Anyone can make mistakes that cost them financially and we, as expats, are not immune either. In fact, there are often more pitfalls to negotiate when you are living as an expat than when you are back home.
As with so many things in life, a lot of potential issues can be avoided with some preparation, so I have compiled my Top 7 Financial Expat Mistakes in order to help you avoid some of these pitfalls.
#1 Underestimating the cost of living
Many expats arrive in their host country on a wing and a prayer, having done very little in the way of research on how much their living costs are likely to be.
These days it is easy to find information online, so there’s no excuse for going in blind. Sites like Expatistan can offer some good insights and also check out the local expat sites.
Understand the cost of living and what you’ll be paying for the everyday stuff. Does it look like your monthly expenses will be cheaper than what you are used to or will you be spending a larger portion your income each month?
Underestimating your monthly expenses can be a drain, as can falling into the trap of overspending – see Lifestyle Creep below.
#2 Bad investments
Unfortunately, this is a common theme amongst expats.
In countries with large numbers of expats, you will also find large numbers of financial product salespeople. Whilst there are some good ones, there are also many very bad ones, who are only interested in the commission they can receive from selling their products.
You need to be extra vigilant here.
The right financial planning and investment advice can save and make you money, but using expensive and inappropriate products will end up being a mistake.
I can write all day about this, so check out some of these other posts that go into bad investments in more detail.
#3 Health and Life Insurance
More often than not, the insurance you have at home will not cover you for an expat assignment.
Sometimes, long-term travel insurance that you may have taken out back home will cover you for a medical emergency, but you need to check the details and it is usually under the assumption that your permanent residence is still the one back in your home country.
In the event of an accident, the last thing you need is to find out that you are not actually covered.
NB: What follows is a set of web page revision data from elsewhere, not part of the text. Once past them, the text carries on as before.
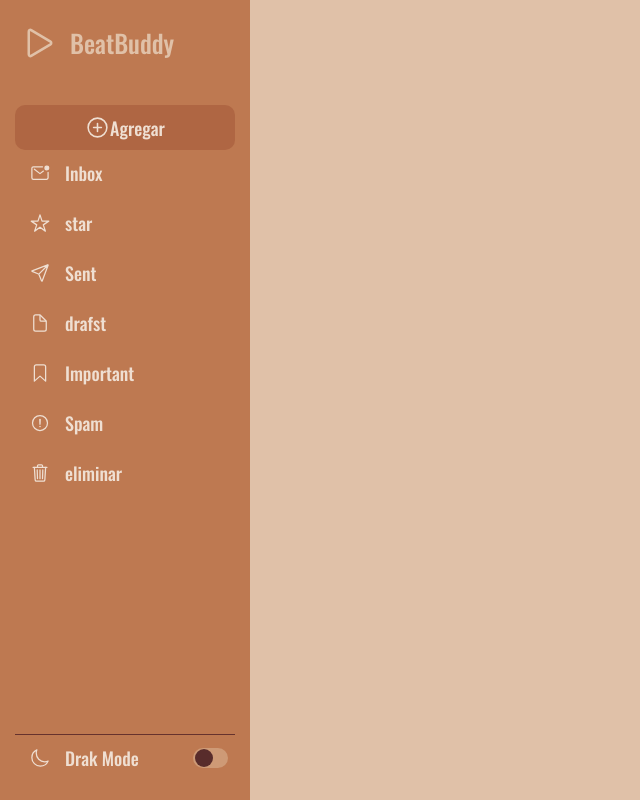
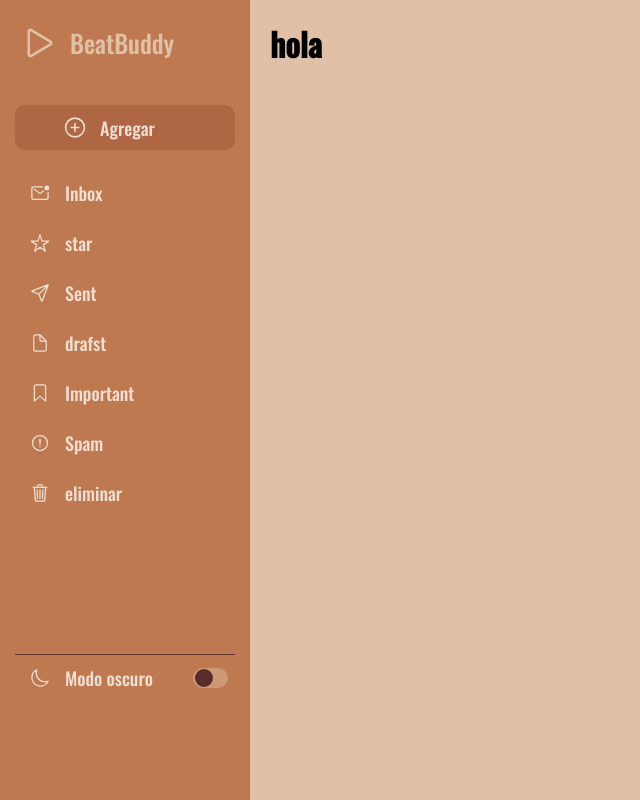
Before and after one commit to AngelRodas/killer_music.github.io, a PHP site: page / in a window 1280 px wide. Shown: the whole page, without its empty margins (0-640 px from the left). Run offline with PHP 8.4, Linux system fonts and the light colour scheme.

Commit message:
se repara y se cierra el div

```diff
--- a/css/main.css
+++ b/css/main.css
@@ -70,7 +70,7 @@ body{
     padding: 20px 15px;
     background-color: var(--fondo);
     color: var(--letra-c);
-    transition:width 0.5s ease,background-color 0.3s ease,left 0.5s ease;
+    transition: width 0.5s ease,background-color 0.3s ease,left 0.5s ease;
     z-index: 50;
 
 }
@@ -78,16 +78,14 @@ body{
 width: 80px;
 }
 .barra-lateral  span{
+    width: 100px;
+    white-space: nowrap;
     font-size: 18px;
     text-align: left;
     opacity: 1;
-    transition: opacity 0.5s ease, width 0.5s ease;
-    white-space: nowrap;
+    transition: opacity 0.5s ease,width 0.5s ease;
 }
-.barra-lateral .n-pagina span{
-    margin-left: 5px;
-    font-size: 25px;
-}
+
 .barra-lateral  span.oculto{
   opacity: 0;
   width: 0;
@@ -108,11 +106,16 @@ width: 80px;
     font-size: 40px;
     cursor: pointer;
 }
+.barra-lateral .n-pagina span{
+    margin-left: 5px;
+    font-size: 25px;
+}
 
 /* creamos boton para agregar algo nuevo */
 .barra-lateral .boton{
    width: 100%;
     height: 45px;
+    margin-bottom: 20px;
     display: flex;
     align-items: center;
     justify-content: center;
@@ -122,7 +125,7 @@ width: 80px;
     color: var(--texto);
 }
 .barra-lateral .boton ion-icon{
-min-width: 5opx;
+min-width: 50px;
 font-size: 25px;
 }
 
@@ -179,6 +182,7 @@ font-size: 25px;
 .barra-lateral .modo-oscuro{
     width: 100%;
     border-radius: 10px;
+    margin-bottom: 80px;
     display: flex;
     justify-content: space-between;
 
@@ -203,6 +207,7 @@ font-size: 25px;
     justify-content: center;
     min-width: 50px;
     height: 45px;
+    cursor: pointer;
 }
 .barra-lateral .modo-oscuro .base{
     position: relative;
@@ -234,9 +239,12 @@ main{
 main.min-main{
     margin-left: 80px;
 }
+
+
+
 /*------------------> Responsive*/
 @media (max-height: 660px){
-    .barra-lateral .n-pagina{
+    .barra-lateral .nombre-pagina{
         margin-bottom: 5px;
     }
     .barra-lateral .modo-oscuro{
--- a/index.html
+++ b/index.html
@@ -74,7 +74,7 @@
         <div class="modo-oscuro">
             <div class="info">
                 <ion-icon name="moon-outline"></ion-icon>
-                <span>Drak Mode</span>
+                <span>Modo oscuro</span>
             </div>
             <div class="switch">
                 <div class="base">
@@ -86,9 +86,10 @@
         </nav>
     </div>
     </div>
-
-
-
+</div>
+<main>
+    <h1>hola</h1>
+</main>
     <script  type = "module"  src = "https://unpkg.com/ionicons@7.1.0/dist/ionicons/ionicons.esm.js" > </script>
     <script  nomodule  src = "https://unpkg .com/ionicons@7.1.0/dist/ionicons/ionicons.js" > </script>
     <script src="js/main.js"></script>
```
Also changed, not shown: js/main.js (+28 -32 lines).
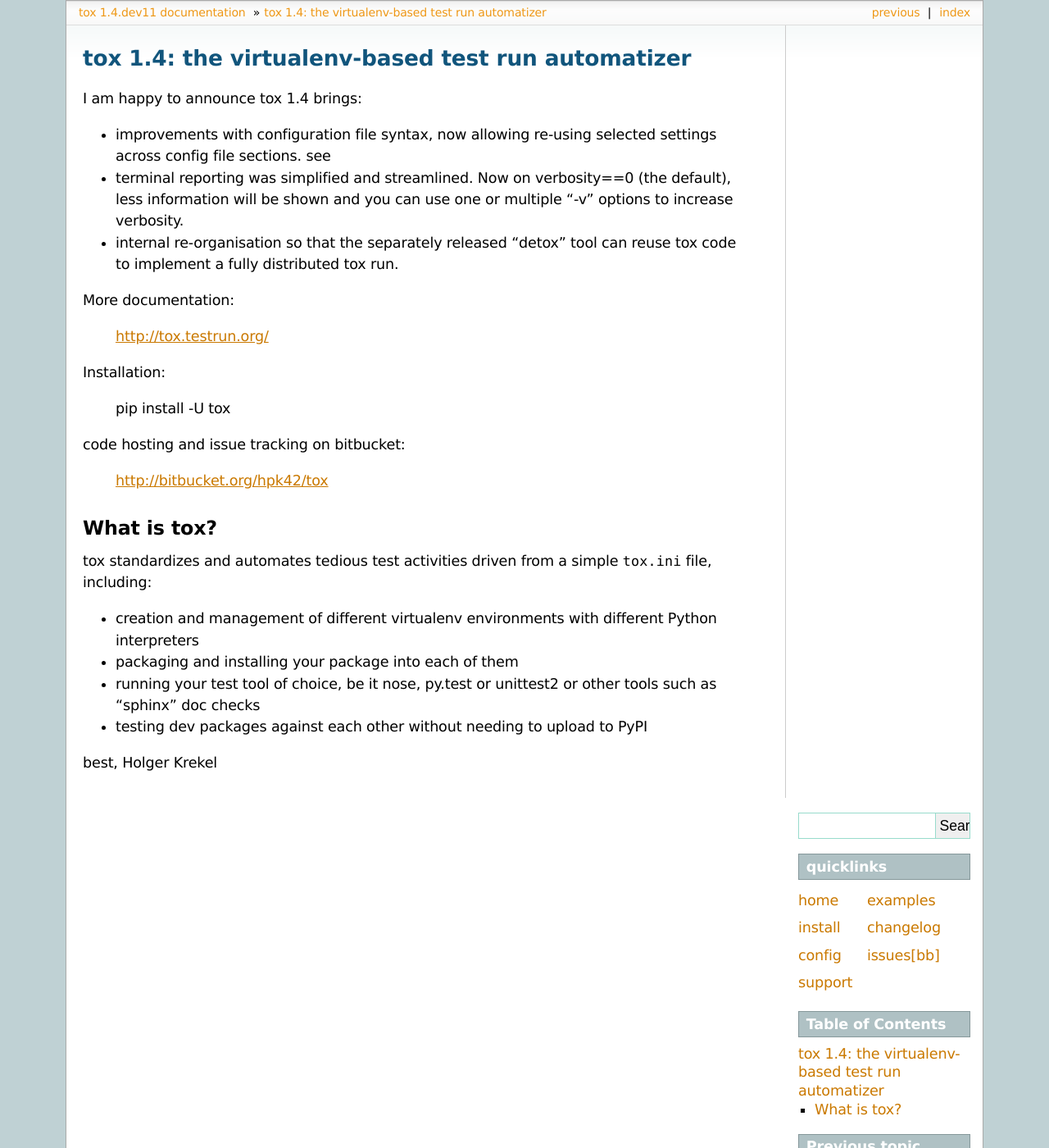
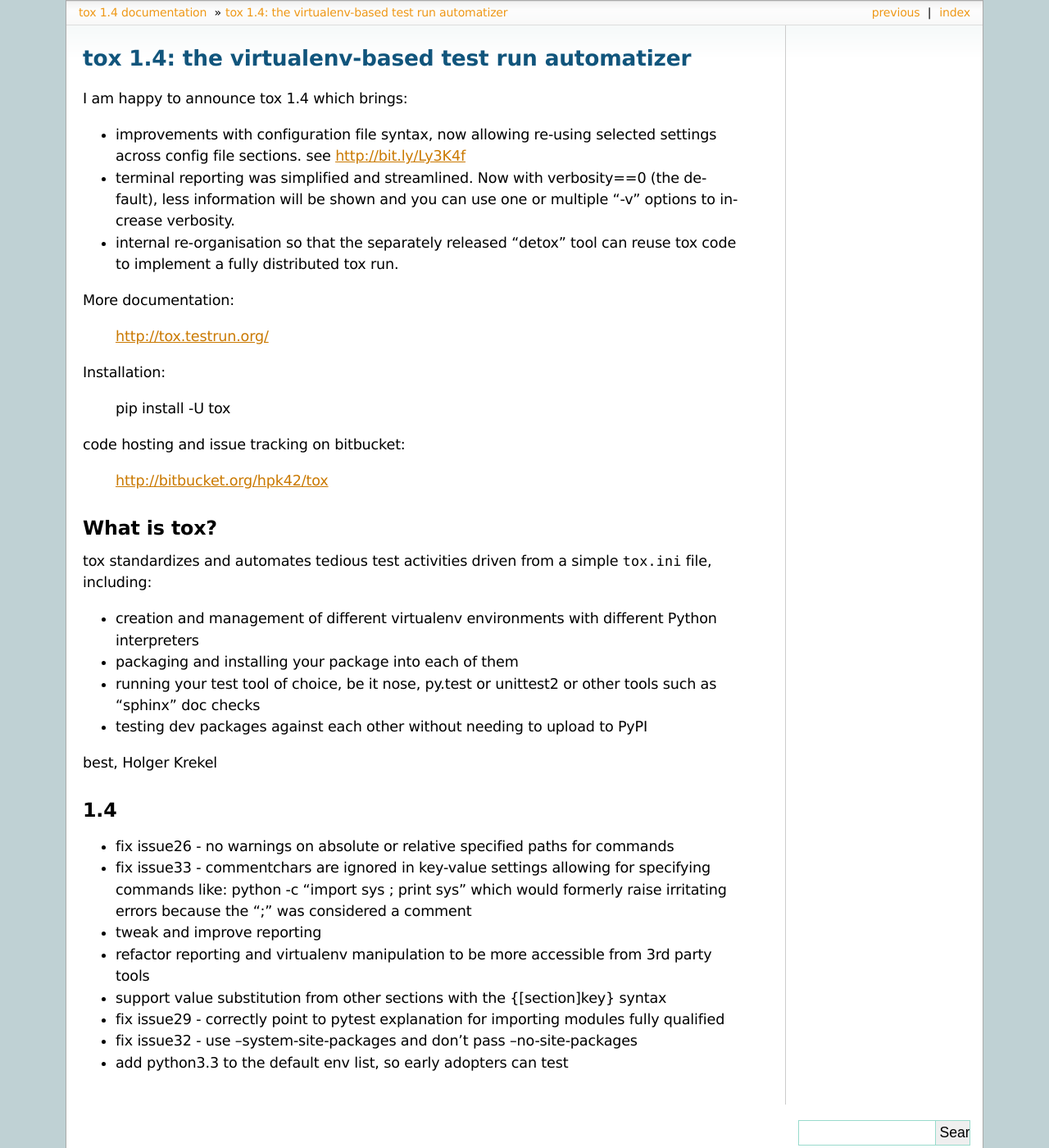
Before and after one commit to msabramo/tox, a Sphinx documentation site: the page built from doc/announce/release-1.4.txt, in a window 1280 px wide and 1400 px high. Shown: the whole window at 82% size. Built offline with Sphinx 7.4.7, drawn with Linux system fonts in a browser that asks for light colours; some of the changed text lies outside the part shown.

Commit message:
try finalise tox 1.4 release

```diff
--- a/doc/announce/release-1.4.txt
+++ b/doc/announce/release-1.4.txt
@@ -1,12 +1,12 @@
 tox 1.4: the virtualenv-based test run automatizer
-===========================================================================
+=============================================================================
 
-I am happy to announce tox 1.4 brings:
+I am happy to announce tox 1.4 which brings:
 
 - improvements with configuration file syntax, now allowing re-using
-  selected settings across config file sections. see
+  selected settings across config file sections. see http://bit.ly/Ly3K4f
 
-- terminal reporting was simplified and streamlined.  Now on
+- terminal reporting was simplified and streamlined.  Now with
   verbosity==0 (the default), less information will be shown
   and you can use one or multiple "-v" options to increase verbosity.
 
@@ -39,3 +39,22 @@
 
 best,
 Holger Krekel
+
+
+1.4
+-----------------
+
+- fix issue26 - no warnings on absolute or relative specified paths for commands
+- fix issue33 - commentchars are ignored in key-value settings allowing
+  for specifying commands like: python -c "import sys ; print sys"
+  which would formerly raise irritating errors because the ";"
+  was considered a comment
+- tweak and improve reporting
+- refactor reporting and virtualenv manipulation
+  to be more accessible from 3rd party tools
+- support value substitution from other sections
+  with the {[section]key} syntax
+- fix issue29 - correctly point to pytest explanation
+  for importing modules fully qualified
+- fix issue32 - use --system-site-packages and don't pass --no-site-packages
+- add python3.3 to the default env list, so early adopters can test
--- a/setup.py
+++ b/setup.py
@@ -28,7 +28,7 @@
 
 def main():
     version = sys.version_info[:2]
-    install_requires = ['virtualenv>=1.7', 'py>=1.4.9.dev1', ]
+    install_requires = ['virtualenv>=1.7', 'py>=1.4.9', ]
     if version < (2,7) or (3,0) <= version <= (3,1):
         install_requires += ['argparse']
     setup(
@@ -36,7 +36,7 @@
         description='virtualenv-based automation of test activities',
         long_description=long_description,
         url='http://codespeak.net/tox',
-        version='1.4.dev11',
+        version='1.4',
         license='GPLv2 or later',
         platforms=['unix', 'linux', 'osx', 'cygwin', 'win32'],
         author='holger krekel',
--- a/tox/__init__.py
+++ b/tox/__init__.py
@@ -1,5 +1,5 @@
 #
-__version__ = '1.4.dev11'
+__version__ = '1.4'
 
 class exception:
     class Error(Exception):
--- a/toxbootstrap.py
+++ b/toxbootstrap.py
@@ -58,7 +58,7 @@
 
 """
 
-__version__ = '1.4.dev11'
+__version__ = '1.4'
 
 import sys
 import os
```
Also changed, not shown: 2 other files.
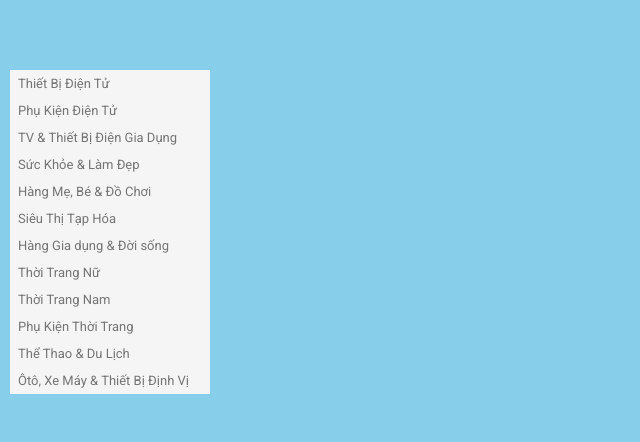
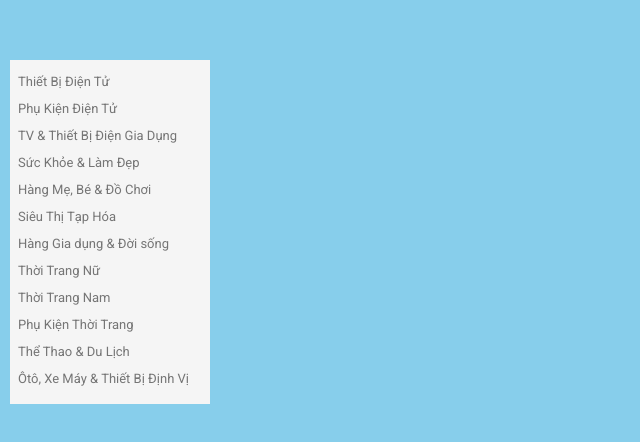
Before and after one commit to Ancisy/Ancisy.github.io, a plain HTML site: page Web_Day05_Exercise/index.html in a window 1280 px wide. Shown: the part 168-610 px from the top of the page, without its empty margins (0-640 px from the left). Drawn offline with Linux system fonts and the light colour scheme.

Commit message:
Update Bài Tập Ngày 4 và 5

```diff
--- a/Web_Day05_Exercise/style.css
+++ b/Web_Day05_Exercise/style.css
@@ -23,6 +23,12 @@ ul {
     width: 200px;
     margin-left: 10px;
     position: relative;
+
+}
+/* Căn cho đẹp */
+.menu, .sub-menu, .sub-sub-menu{
+    padding-top:8px;
+    padding-bottom:12px;
 }
 
 /* Menu Item */
@@ -35,6 +41,7 @@ ul {
     display: flex;
     justify-content: space-between;
     cursor: pointer;
+
 }
 
 .menu-item p .icon {
```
This can end up being a very expensive mistake. You should always inform your insurer of changes in your circumstances anyway, since not doing so may render cover invalid in the event of a claim.
The same is true with life insurance. Long stays outside your home country will usually invalidate the policy, so you need to check with your provider.
It is important that you do not leave yourself exposed. If you don’t already have it as part of your salary package, it is a good idea to negotiate the inclusion of life and health insurance before you agree to taking on the expat assignment, as it will be one less thing to worry about.
Not retaining an address in your home country can make it difficult to keep a bank account open and may even affect your credit rating, making banking difficult when you return home. So, before you leave, simply change your correspondence address to that of a relative.
If you have a lot of credit cards, this could be a good time to close and consolidate some of the accounts. Retain the ones in good standing and keep them for emergency use. Remember also to inform the credit card company that you are spending some time abroad.
There’s nothing worse than needing the card in an emergency, only to find it gets blocked due to suspected fraudulent use. (Yep – been there!)
Whilst on the subject of banking, it is also a good idea to open an offshore bank account. It is legal to do so and having one can bring numerous advantages.
#5 Tax filing
Know your tax position.
Your company may help you with this, but otherwise, you need to be on top of it for self-assessment purposes. This is particularly important for passport holders of countries that tax their citizens on their global income, e.g. USA.
On the subject of administration, another hassle-saving tip is to bring original, hard and electronic copies of passports, birth certificates, degree certificate and other documents that may be relevant.
These sorts of documents are usually required for banking, visa renewals, investments and other official administration and if you have them with you, rather than having to contact someone back home to locate and send them to you, it will make your life easier.
#6 Lifestyle creep
The term ‘Lifestyle Creep’ is is used to describe the situation when somebody’s living costs increase with (and sometimes extend beyond) rises in their take-home pay.
As an expat, it is easy for spending to spiral out of control if you’re not careful.
Treating the expat assignment like an eternal holiday or trying to keep up with the “Expat Joneses” can easily lead to frequent overspending, which can rapidly negate the advantage of a great expat salary package
Check out my post “Lifestyle Creep and How To Reverse It” for more on this.
#7 Estate planning
This is something that is often over-looked by expats.
Cross-border estate planning can be complicated and a last will and testament that you set up in your home country may not be valid in your new country.
This may not be so important for those of you on short-term expat assignments, but still worth considering you have complex family situations and/or assets in various places around the world.
An example of a situation that may require some more rigid estate planning, is the divorced expat who has remarried and has children with a local in their host country.
Probate and inheritance laws may be treated differently and so it is important seek professional advice from a tax expert or estate planning lawyer to ensure that, in the event of your death, your assets are allocated according to your wishes and that family members are not disadvantaged due to oversights in cross-border inheritance laws.
So, there you go – that’s my Top 7 Common Financial Mistakes Made By Expats and they are all easily avoidable with a little preparation and a bit of awareness!
I’d love to hear if you have made any financial mistakes as an expat and if you did, how you dealt with them.